Russia’s Continuing Ties to Southeast Asia—and How They Factor Into the Ukraine War: Part 1
In recent years, Russia, which had not had much of a strategic or economic presence in Southeast Asia, has become a more involved player once again. It has cultivated close ties with Myanmar, regularly selling weapons to Myanmar and cultivating strategic ties. Particularly after the February 2021 Myanmar coup, when even Beijing seemed to have doubts about how the coup had destabilized the country and led to potential risks to China’s investments, Russia stood strongly behind the junta. Russian officials participated in a prominent military ceremony in Myanmar after the coup, Russian continued to supply large numbers of arms to the junta, even as it launched a scorched earth policy against coup opponents and ethnic minority groups, and the Kremlin invited junta leader Min Aung Hlaing to Moscow in June (before he had any major visits to Beijing), sending a strong signal of support to Naypyidaw.
In return, the Myanmar generals have echoed Moscow’s line on Ukraine, praising Moscow for “balancing global power,” according to a report in the Irrawaddy. The generals have kept up their drumbeat of support for Russia’s war since them, even as they use similar brutal tactics against civilians and anti-junta fighters within Myanmar.
Russia also has longstanding ties to Vietnam, which date far back into the Soviet Union era, when Moscow was Hanoi’s major backer in the Vietnam War. Although the United States has built close strategic and defense ties with Hanoi, and lifted its embargo on selling deadly weapons to Vietnam four years ago, Hanoi has been reluctant to buy large quantities of U.S. arms, and its defense forces remain highly dependent on Russian platforms and arms. Vietnam and Russia have a strategic relationship (although Vietnam also has a comprehensive partnership with Ukraine), but it would take years for Hanoi to wean itself off of Russian weapons. (Other Southeast Asian states including Indonesia and Malaysia also buy weapons from Russia.)
Perhaps as a result, Vietnam abstained from the UN resolution on Russia’s invasion of Ukraine—a significant statement for a country that views itself as a rising power in Southeast Asia, a leader of the Association of Southeast Asian Nations (ASEAN) and one Washington’s most important partners in the region now.
Russia has built closer ties with other Southeast Asian states as well.

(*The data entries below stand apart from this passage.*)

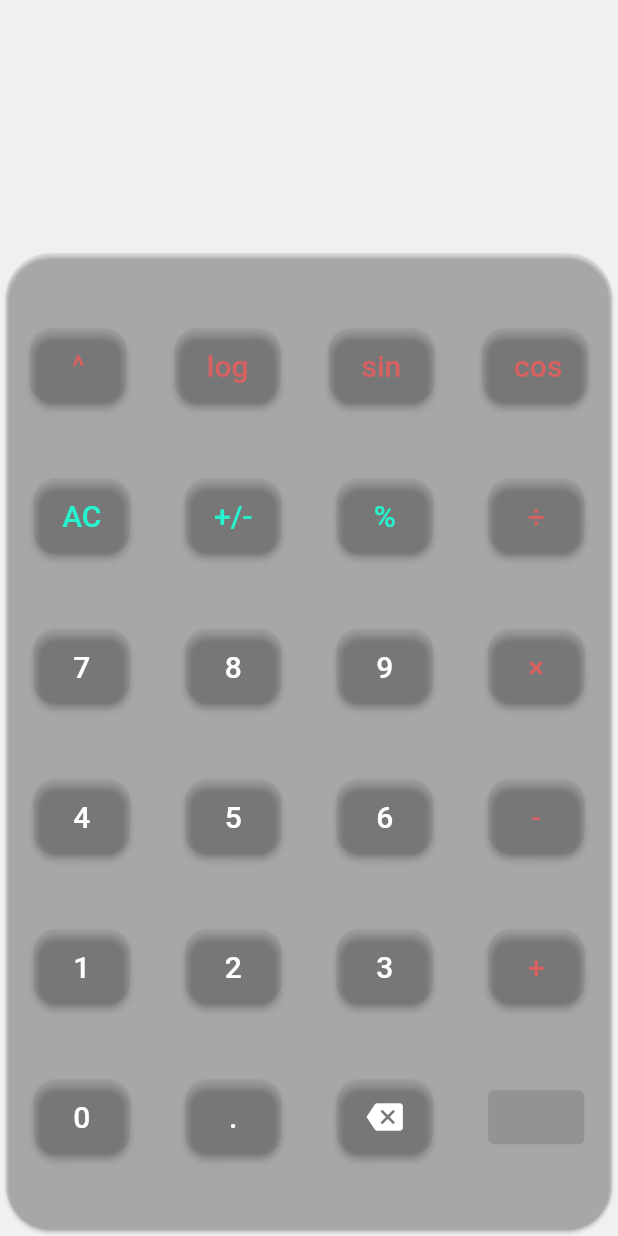
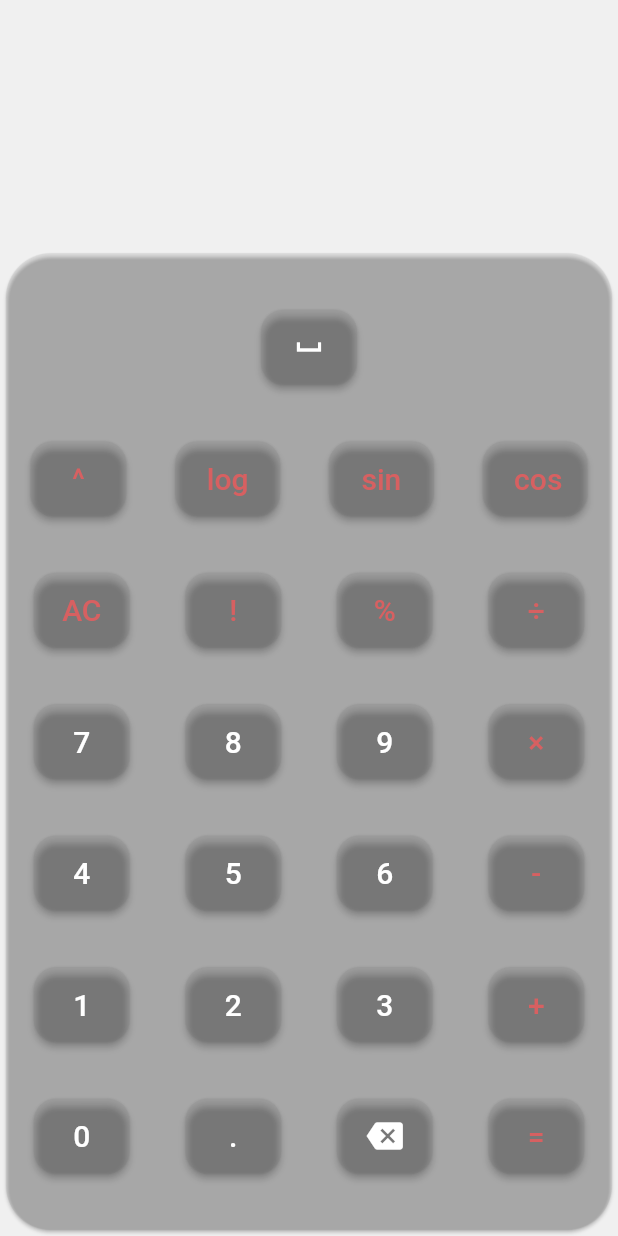
Before and after one commit to C0MPL3XDEV/n_calc, a Flutter app: the screen it shows after launch, after a tap on "AC", on a phone screen of 412 x 824 dp. Run offline on Flutter 3.47's test engine with Material 2 defaults, Android fonts, the phone set to English and light mode, and no system bars.

Commit message:
added other buttons for operations

```diff
--- a/lib/pages/calc.dart
+++ b/lib/pages/calc.dart
@@ -52,6 +52,24 @@ class _CalcPageState extends State<CalcPage> {
                 child: Column(
                   mainAxisAlignment: MainAxisAlignment.spaceEvenly,
                   children: [
+                    Row(
+                      mainAxisAlignment: MainAxisAlignment.spaceAround,
+                      children: [
+                        ElevatedButton(
+                          onPressed: () {
+                            enteredText += " ";
+                          },
+                          style: ElevatedButton.styleFrom(
+                            backgroundColor: const Color(0x1A696969),
+                            fixedSize: const Size(50, 50),
+                            shape: RoundedRectangleBorder(
+                              borderRadius: BorderRadius.circular(15.0),
+                            ),
+                          ),
+                          child: const Icon(Icons.space_bar),
+                        ),
+                      ],
+                    ),
                     Row(
                       mainAxisAlignment: MainAxisAlignment.spaceAround,
                       children: [
@@ -151,8 +169,7 @@ class _CalcPageState extends State<CalcPage> {
                         ElevatedButton(
                           onPressed: () {
                             setState(() {
-                              enteredText = enteredText.substring(
-                                  0, enteredText.length - 1);
+                              enteredText = "";
                             });
                           },
                           style: ElevatedButton.styleFrom(
@@ -164,26 +181,16 @@ class _CalcPageState extends State<CalcPage> {
                           child: const Text(
                             'AC',
                             style: TextStyle(
-                              color: Color(0xff26F4CE),
+                              color: Color(0xffD76061),
                               fontSize: 20,
                             ),
                           ),
                         ),
                         ElevatedButton(
                           onPressed: () {
-                            if (i == 1) {
-                              operator = '-';
-                              i++;
-                              setState(() {
-                                enteredText += '-';
-                              });
-                            } else if (i == 2) {
-                              operator = '+';
-                              i--;
-                              setState(() {
-                                enteredText += '+';
-                              });
-                            }
+                            setState(() {
+                              enteredText += '!';
+                            });
                           },
                           style: ElevatedButton.styleFrom(
                             backgroundColor: const Color(0x1A696969),
@@ -193,18 +200,18 @@ class _CalcPageState extends State<CalcPage> {
                             ),
                           ),
                           child: const Text(
-                            '+/-',
+                            ' ! ',
                             style: TextStyle(
-                              color: Color(0xff26F4CE),
+                              color: Color(0xffD76061),
                               fontSize: 20,
                             ),
                           ),
                         ),
                         ElevatedButton(
                           onPressed: () {
-                            operator = "%";
+                            operator = " % ";
                             setState(() {
-                              enteredText += "%";
+                              enteredText += " % ";
                             });
                           },
                           style: ElevatedButton.styleFrom(
@@ -217,7 +224,7 @@ class _CalcPageState extends State<CalcPage> {
                           child: const Text(
                             '%',
                             style: TextStyle(
-                              color: Color(0xff26F4CE),
+                              color: Color(0xffD76061),
                               fontSize: 20,
                             ),
                           ),
@@ -406,7 +413,7 @@ class _CalcPageState extends State<CalcPage> {
                           onPressed: () {
                             operator += '-';
                             setState(() {
-                              enteredText += '-';
+                              enteredText += ' -';
                             });
                           },
                           style: ElevatedButton.styleFrom(
@@ -493,9 +500,9 @@ class _CalcPageState extends State<CalcPage> {
                         ),
                         ElevatedButton(
                           onPressed: () {
-                            operator += '+';
+                            operator += ' + ';
                             setState(() {
-                              enteredText += '+';
+                              enteredText += ' + ';
                             });
                           },
                           style: ElevatedButton.styleFrom(
@@ -577,11 +584,26 @@ class _CalcPageState extends State<CalcPage> {
                           child: const Icon(Icons.backspace),
                         ),
                         ElevatedButton(
-                          onPressed: () async {
-                            if (await rpn.checkValidity(enteredText) {
-                              enteredText = await rpn.evaluate(enteredText);
+                          onPressed: () {
+                            if (rpn.checkValidity(enteredText)) {
+                              enteredText =
+                                  rpn.evaluate(enteredText).toString();
                             }
                           },
+                          style: ElevatedButton.styleFrom(
+                            backgroundColor: const Color(0x1A696969),
+                            fixedSize: const Size(50, 50),
+                            shape: RoundedRectangleBorder(
+                              borderRadius: BorderRadius.circular(15.0),
+                            ),
+                          ),
+                          child: const Text(
+                            ' = ',
+                            style: TextStyle(
+                              color: Color(0xffD76061),
+                              fontSize: 20,
+                            ),
+                          ),
                         ),
                       ],
                     ),
```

It has bolstered its links with Laos in recent years, building on security and political ties that already were historically quite close. It has stepped up sales of weapons like helicopters to Laos in the past four years, and has used high-level visits on both sides to solidify political links.
Although Laos is a small country, since ASEAN operates by consensus, the views of Laos and Myanmar (and to a lesser extent Vietnam) make it harder for ASEAN as an organization to come to any forceful statement on the war in Ukraine, and generally to adopt a position of either indifference or outright neutrality, simply calling for a cease-fire after days of saying nothing.